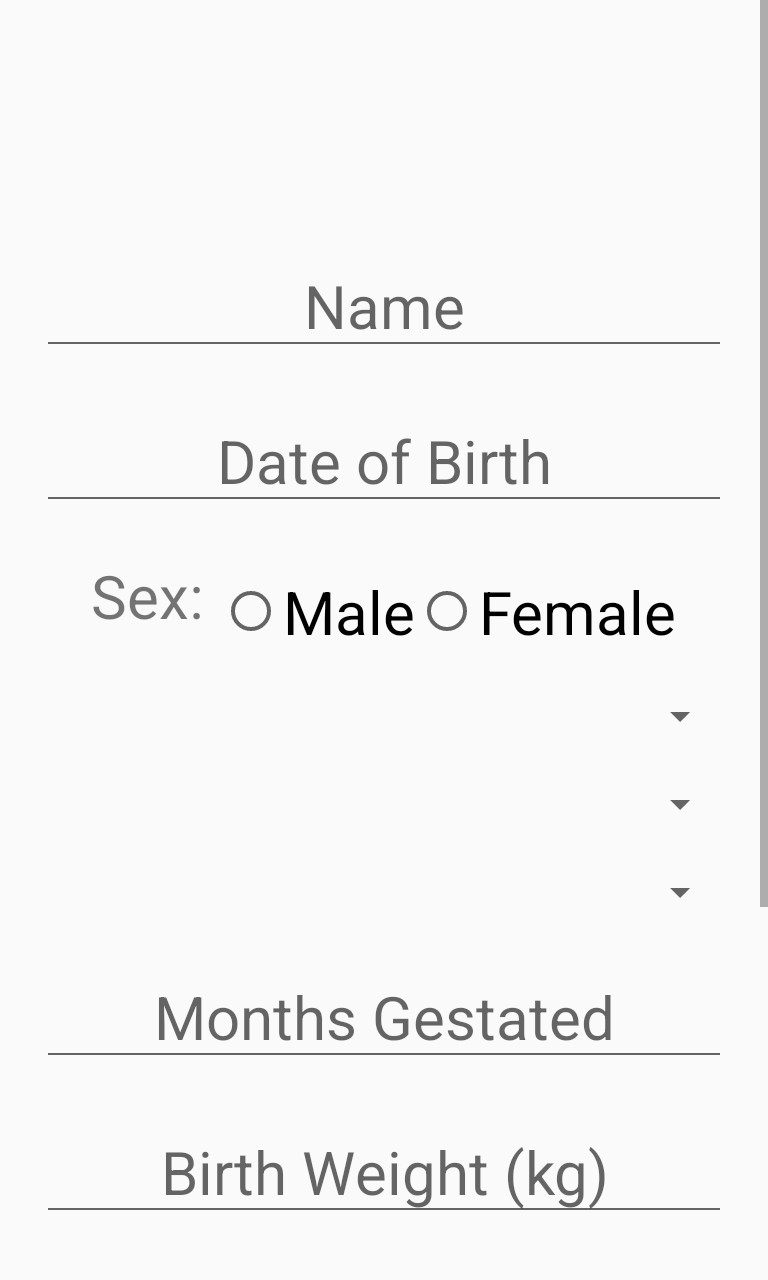
Repository: achavez812/GuatemalaProject2
Layout: GuateMedic-master/GuateMedic/res/layout/fragment_add_new_child.xml
An editor plug-in stored every save of this project. The layout is shown before and after the next save, followed by the edit.
It is drawn on a 768 x 1280 px phone screen (xhdpi) without system bars, with theme AppTheme; the app's code is not run.

Above is the layout before, as saved 2014-07-05 01:56:01.

### GuateMedic-master/GuateMedic/res/layout/fragment_add_new_child.xml
<?xml version="1.0" encoding="utf-8"?>
<ScrollView
     xmlns:android="http://schemas.android.com/apk/res/android"
     android:layout_width="match_parent"
     android:layout_height="match_parent">
	 <LinearLayout
	     android:layout_width="match_parent"
	     android:layout_height="wrap_content"
	     android:orientation="vertical"
	     android:gravity="center"
	     android:padding="20dp">

	     <TextView
	         android:id="@+id/add_new_child_family"
	         android:layout_width="wrap_content"
	         android:layout_height="wrap_content"
	         android:gravity="center"
	         android:textSize="30sp"
	         android:layout_marginBottom="42dp"/>

	     <EditText
	         android:id="@+id/add_new_child_name"
	         android:layout_width="match_parent"
	         android:layout_height="wrap_content"
	         android:gravity="center"
	         android:layout_marginTop="20dp"
	         android:textSize="30sp"
	         android:hint="Name" />

	     <EditText
	         android:id="@+id/add_new_child_dob"
	         android:layout_width="match_parent"
	         android:layout_height="wrap_content"
	         android:gravity="center"
	         android:layout_marginTop="20dp"
	         android:textSize="30sp"
	         android:hint="Date of Birth" />

		<LinearLayout
	        android:layout_width="match_parent"
	        android:layout_height="wrap_content"
	        android:layout_marginTop="20dp"
	        android:gravity="center_horizontal"
	        android:orientation="horizontal" >

	    	<TextView
		     	android:id="@+id/add_new_child_gender_title"
			    android:layout_width="wrap_content"
			    android:layout_height="wrap_content"
				android:textSize="30sp"
			    android:text="Sex: "
			    />

	    	<RadioGroup
	    	    android:id="@+id/add_new_child_gender"
			    android:layout_width="wrap_content"
			    android:layout_height="wrap_content"
			    android:layout_marginTop="8dp"
			    android:orientation="horizontal">

			    <RadioButton android:id="@+id/radio_male"
			        android:layout_width="wrap_content"
			        android:layout_height="wrap_content"
			        android:textSize="30sp"
			        android:text="Male"/>

			    <RadioButton android:id="@+id/radio_female"
			        android:layout_width="wrap_content"
			        android:layout_height="wrap_content"
			        android:textSize="30sp"
			        android:text="Female"/>

			</RadioGroup>

		</LinearLayout>



     <Spinner
         android:id="@+id/add_new_child_type_of_birth"
         android:layout_width="match_parent"
         android:layout_height="wrap_content"
         android:gravity="center"
         android:layout_marginTop="20dp"/>

     <Spinner
         android:id="@+id/add_new_child_num_children_in_same_pregnancy"
         android:layout_width="match_parent"
         android:layout_height="wrap_content"
         android:gravity="center"
         android:layout_marginTop="20dp" />

     <Spinner
         android:id="@+id/add_new_child_prenatal_care"
         android:layout_width="match_parent"
         android:layout_height="wrap_content"
         android:gravity="center"
         android:layout_marginTop="20dp" />

     <EditText
         android:id="@+id/add_new_child_months_gestated"
         android:layout_width="match_parent"
         android:layout_height="wrap_content"
         android:gravity="center"
         android:layout_marginTop="20dp"
         android:textSize="30sp"
         android:ellipsize="start"
         android:inputType="numberDecimal"
         android:hint="Months Gestated" />

     <EditText
         android:id="@+id/add_new_child_birth_weight"
         android:layout_width="match_parent"
         android:layout_height="wrap_content"
         android:gravity="center"
         android:layout_marginTop="20dp"
         android:textSize="30sp"
         android:ellipsize="start"
         android:inputType="number"
         android:hint="Birth Weight (kg)" />

     <EditText
         android:id="@+id/add_new_child_birth_height"
         android:layout_width="match_parent"
         android:layout_height="wrap_content"
         android:gravity="center"
         android:layout_marginTop="20dp"
         android:textSize="30sp"
         android:ellipsize="start"
         android:inputType="number"
         android:hint="Birth Height (cm)" />

     <EditText
         android:id="@+id/add_new_child_youngest_sibling_dob"
         android:layout_width="match_parent"
         android:layout_height="wrap_content"
         android:gravity="center"
         android:layout_marginTop="20dp"
         android:textSize="30sp"
         android:hint="Youngest Sibling Date of Birth"
         />

     <Button
         android:id="@+id/add_new_child_button"
         android:layout_width="150dp"
         android:layout_height="50dp"
         android:layout_marginTop="30dp"
         android:gravity="center"
         android:textSize="30sp"
         android:text="Add Child" />
 	</LinearLayout>
</ScrollView>

### GuateMedic-master/GuateMedic/res/values/styles.xml
<resources xmlns:android="http://schemas.android.com/apk/res/android">

    <!--
        Base application theme, dependent on API level. This theme is replaced
        by AppBaseTheme from res/values-vXX/styles.xml on newer devices.
    -->

    <!-- Application theme. -->
    <style name="AppTheme" parent="@style/Theme.AppCompat.Light.DarkActionBar">
        <!-- All customizations that are NOT specific to a particular API-level can go here. -->
    	<item name="android:typeface">sans</item>
        <item name="actionBarStyle">@style/MyActionBar</item>
    	<item name="android:actionBarStyle">@style/MyActionBar</item>
    	<item name="android:actionOverflowButtonStyle">@style/OverFlow</item>
    	<item name="android:popupMenuStyle">@style/MyPopupMenu</item>
    	<item name="popupMenuStyle">@style/MyPopupMenu</item>
        <item name="android:panelBackground">#004d6b</item>
         <item name="android:itemTextAppearance">@style/myCustomMenuTextApearance</item>

    </style>
       <style name="myCustomMenuTextApearance" parent="@android:style/TextAppearance.Widget.IconMenu.Item">
        <item name="android:textColor">#FFFFFF</item>
        <item name="android:textSize">20sp</item>

    </style>
    <style name="MyActionBar" parent="@style/Widget.AppCompat.Light.ActionBar.Solid.Inverse">
        <item name="android:background">#004d6b</item>
        <item name="android:titleTextStyle">@style/TitleText</item>



    </style>

    <style name ="MyPopupMenu" parent="android:Theme.Holo.Light">
        <item name="android:popupBackground">#004d6b</item>
    </style>

    <style name="OverFlow" parent="@android:style/Widget.Holo.ActionButton.Overflow">
    	<item name="android:src">@drawable/ic_action_overflow</item>
	</style>
    <style name="TitleText">
        <item name="android:textColor">#FFFFFF</item>
        <item name="android:typeface">sans</item>
        <item name="android:textSize">30sp</item>

    </style>
	<!--
	<style name="HomePage" parent="AppTheme">
	<item name="android:background"> @drawable/guatemala_home_bg </item>
	</style>
	    -->





</resources>

After the next save:
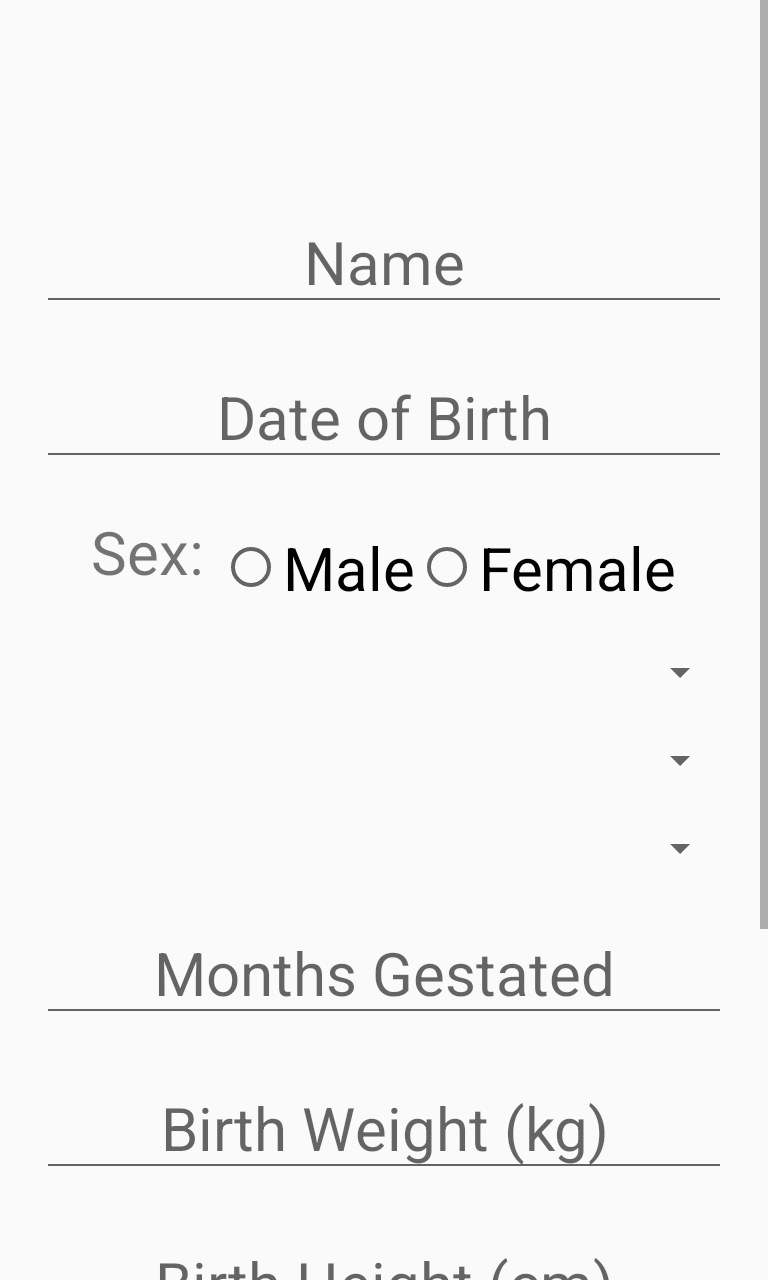
Saved 4 s later.
--- a/GuateMedic-master/GuateMedic/res/layout/fragment_add_new_child.xml
+++ b/GuateMedic-master/GuateMedic/res/layout/fragment_add_new_child.xml
@@ -16,7 +16,7 @@
 	         android:layout_height="wrap_content"
 	         android:gravity="center"
 	         android:textSize="30sp"
-	         android:layout_marginBottom="42dp"/>
+	         android:layout_marginBottom="20dp"/>
 
 	     <EditText
 	         android:id="@+id/add_new_child_name"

________________

### THE PROBLEM
Please set down exactly the lines from the first line of the data above through the line with "An editor plug-in", both included, leaving out the pictures.

### EXERCISE OUTPUT
Repository: achavez812/GuatemalaProject2
Layout: GuateMedic-master/GuateMedic/res/layout/fragment_add_new_child.xml
An editor plug-in stored every save of this project. The layout is shown before and after the next save, followed by the edit.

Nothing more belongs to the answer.